For this first update we searched The Cochrane Wounds Group Specialised Register (searched 4 November 2011); The Cochrane Central Register of Controlled Trials (CENTRAL) (The Cochrane Library 2011, Issue 4); Ovid MEDLINE (2010 to October Week 4 2011); Ovid MEDLINE (In-Process & Other Non-Indexed Citations, November 3, 2011); Ovid EMBASE (2010 to 2011 Week 43); and EBSCO CINAHL (2010 to 28 October 2011).
Randomised controlled trials comparing staples and sutures for closing leg wounds after vein graft harvesting in patients undergoing CABG were eligible for inclusion in this review.
Two review authors independently assessed the titles and abstracts of references identified by the search strategy against the selection criteria and extracted data from eligible trials. Included trials were assessed for the following risks of bias: generation of random allocation sequence, allocation concealment, blinding, incomplete outcome data, selective reporting and freedom from other biases. For dichotomous variables, we calculated the risk ratio with 95% confidence intervals (CI).
We included three prospective, randomised studies reporting on a total of 148 leg wounds closed with staples and 175 with sutures after vein graft harvesting in patients undergoing CABG. All trials were of sub-optimal methodological quality and all trials were at risk of bias.
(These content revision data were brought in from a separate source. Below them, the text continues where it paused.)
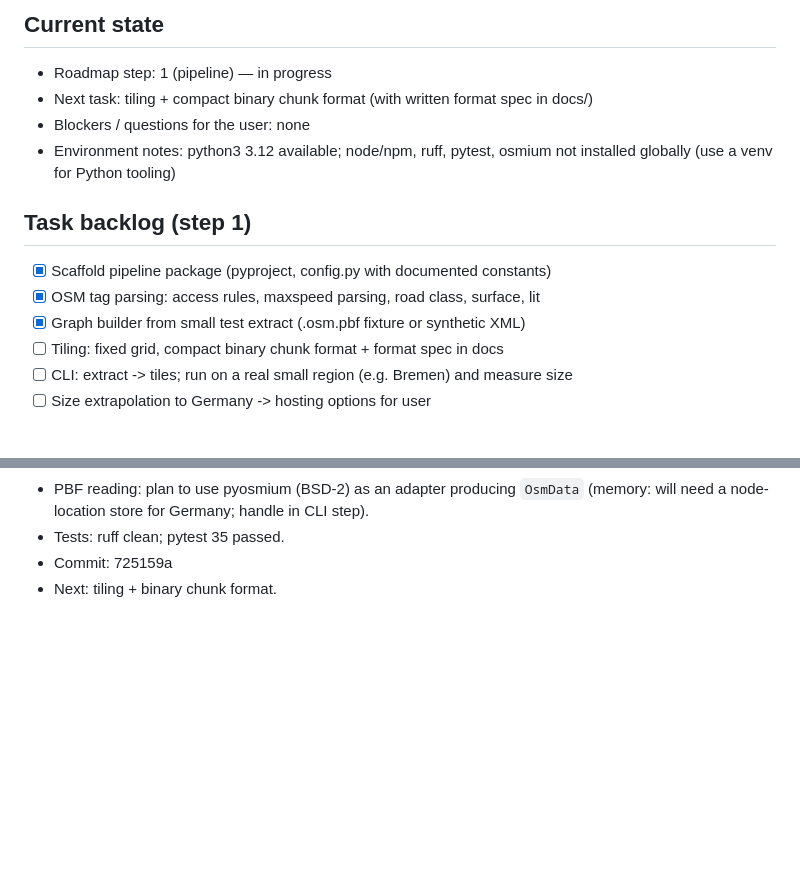
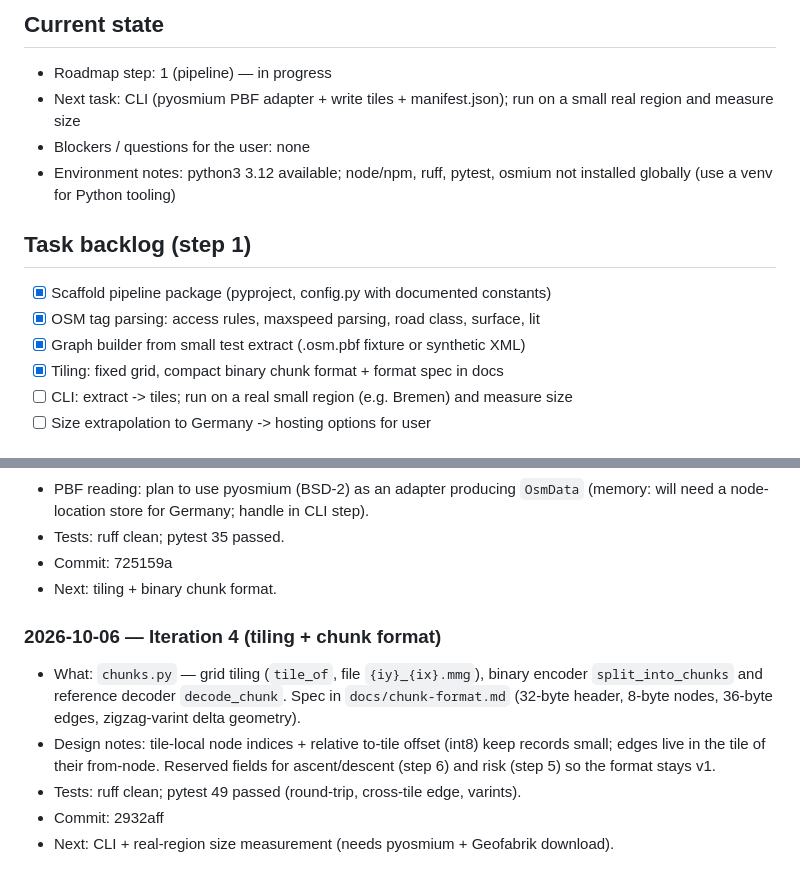
Before and after one commit to CodeRenner/MopedMaps, a Markdown page: docs/PROGRESS.md, 2 parts joined by grey strips. Drawn GitHub-style; blank space fills up the shorter version.

Commit message:
Log iteration 4
Co-Authored-By: Claude Opus 5.5 <noreply@anthropic.com>

```diff
--- a/docs/PROGRESS.md
+++ b/docs/PROGRESS.md
@@ -6,7 +6,7 @@ updates "Current state". Newest entries at the bottom.
 
 ## Current state
 - Roadmap step: 1 (pipeline) — in progress
-- Next task: tiling + compact binary chunk format (with written format spec in docs/)
+- Next task: CLI (pyosmium PBF adapter + write tiles + manifest.json); run on a small real region and measure size
 - Blockers / questions for the user: none
 - Environment notes: python3 3.12 available; node/npm, ruff, pytest, osmium
   not installed globally (use a venv for Python tooling)
@@ -15,7 +15,7 @@ updates "Current state". Newest entries at the bottom.
 - [x] Scaffold pipeline package (pyproject, config.py with documented constants)
 - [x] OSM tag parsing: access rules, maxspeed parsing, road class, surface, lit
 - [x] Graph builder from small test extract (.osm.pbf fixture or synthetic XML)
-- [ ] Tiling: fixed grid, compact binary chunk format + format spec in docs
+- [x] Tiling: fixed grid, compact binary chunk format + format spec in docs
 - [ ] CLI: extract -> tiles; run on a real small region (e.g. Bremen) and measure size
 - [ ] Size extrapolation to Germany -> hosting options for user
 
@@ -64,3 +64,15 @@ updates "Current state". Newest entries at the bottom.
 - Tests: ruff clean; pytest 35 passed.
 - Commit: 725159a
 - Next: tiling + binary chunk format.
+
+### 2026-10-06 — Iteration 4 (tiling + chunk format)
+- What: `chunks.py` — grid tiling (`tile_of`, file `{iy}_{ix}.mmg`),
+  binary encoder `split_into_chunks` and reference decoder `decode_chunk`.
+  Spec in `docs/chunk-format.md` (32-byte header, 8-byte nodes, 36-byte edges,
+  zigzag-varint delta geometry).
+- Design notes: tile-local node indices + relative to-tile offset (int8) keep
+  records small; edges live in the tile of their from-node. Reserved fields for
+  ascent/descent (step 6) and risk (step 5) so the format stays v1.
+- Tests: ruff clean; pytest 49 passed (round-trip, cross-tile edge, varints).
+- Commit: 2932aff
+- Next: CLI + real-region size measurement (needs pyosmium + Geofabrik download).
```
Leg wound infection rate was 10.8% (16/148) after leg wound closure with staples compared with 8% (14/174) with sutures (risk ratio 1.20, 95% CI 0.60 to 2.39). Leg wound dehiscence occurred in 9.3% (10/108) of patients after leg wound closure with staples compared with 8.8% (12/137) with sutures (risk ratio 1.05, 95%CI 0.43 to 2.53).